Your task is to give the number of lines in the listing that include "optional", and nothing else.
_ _ _ _ _
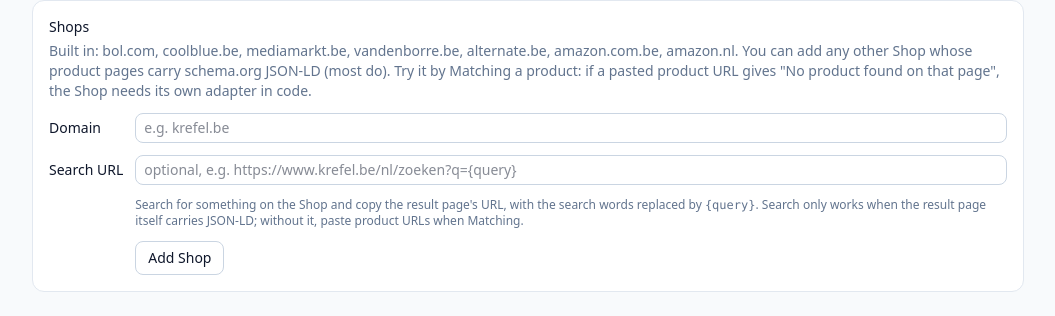
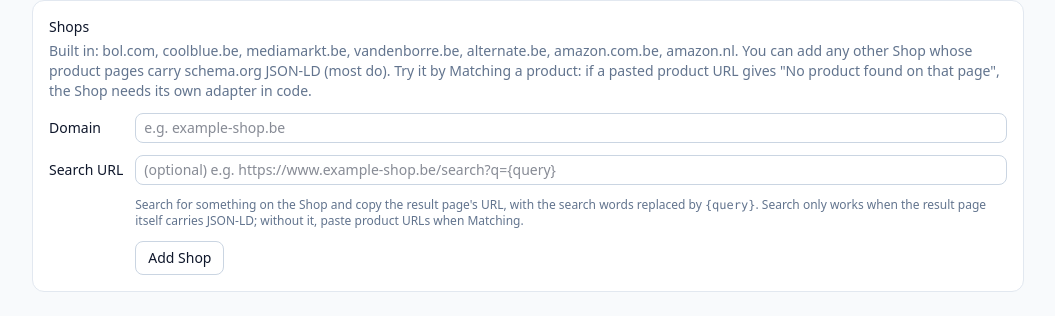
Before and after one commit to modbase/pricewatcher, a FastAPI app: page /settings in a window 1280 px wide. Shown: the part 949-1265 px from the top of the page, without its empty margins (112-1167 px from the left). Run offline with FastAPI, Linux system fonts and the light colour scheme; data that the repository does not hold is empty.

Commit message:
Clearer custom Shop placeholders with a dummy example Shop

```diff
--- a/app/templates/settings.html
+++ b/app/templates/settings.html
@@ -117,7 +117,7 @@
         <input type="hidden" name="domain" value="{{ c.domain }}">
         <span class="w-28 font-medium">{{ c.domain }}</span>
         <input name="search_url" value="{{ c.search_url }}" aria-label="Search URL for {{ c.domain }}"
-               placeholder="No search URL: paste product URLs" class="{{ field }} min-w-0 flex-1">
+               placeholder="(optional) search URL" class="{{ field }} min-w-0 flex-1">
         <button class="{{ button }}">Save</button>
       </form>
       <form method="post" action="/settings/shops/delete"
@@ -131,9 +131,9 @@
   {% endif %}
   <form method="post" action="/settings/shops" class="mt-3 grid gap-3 sm:grid-cols-[auto_1fr] sm:items-center">
     <label for="shop-domain">Domain</label>
-    <input id="shop-domain" name="domain" required class="{{ field }}" placeholder="e.g. krefel.be">
+    <input id="shop-domain" name="domain" required class="{{ field }}" placeholder="e.g. example-shop.be">
     <label for="shop-search">Search URL</label>
-    <input id="shop-search" name="search_url" class="{{ field }}" placeholder="optional, e.g. https://www.krefel.be/nl/zoeken?q={query}">
+    <input id="shop-search" name="search_url" class="{{ field }}" placeholder="(optional) e.g. https://www.example-shop.be/search?q={query}">
     <p class="text-xs text-slate-500 sm:col-start-2">
       Search for something on the Shop and copy the result page's URL, with the search words replaced by <code>{query}</code>.
       Search only works when the result page itself carries JSON-LD; without it, paste product URLs when Matching.
```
_ _ _ _ _
▸ Written answer
3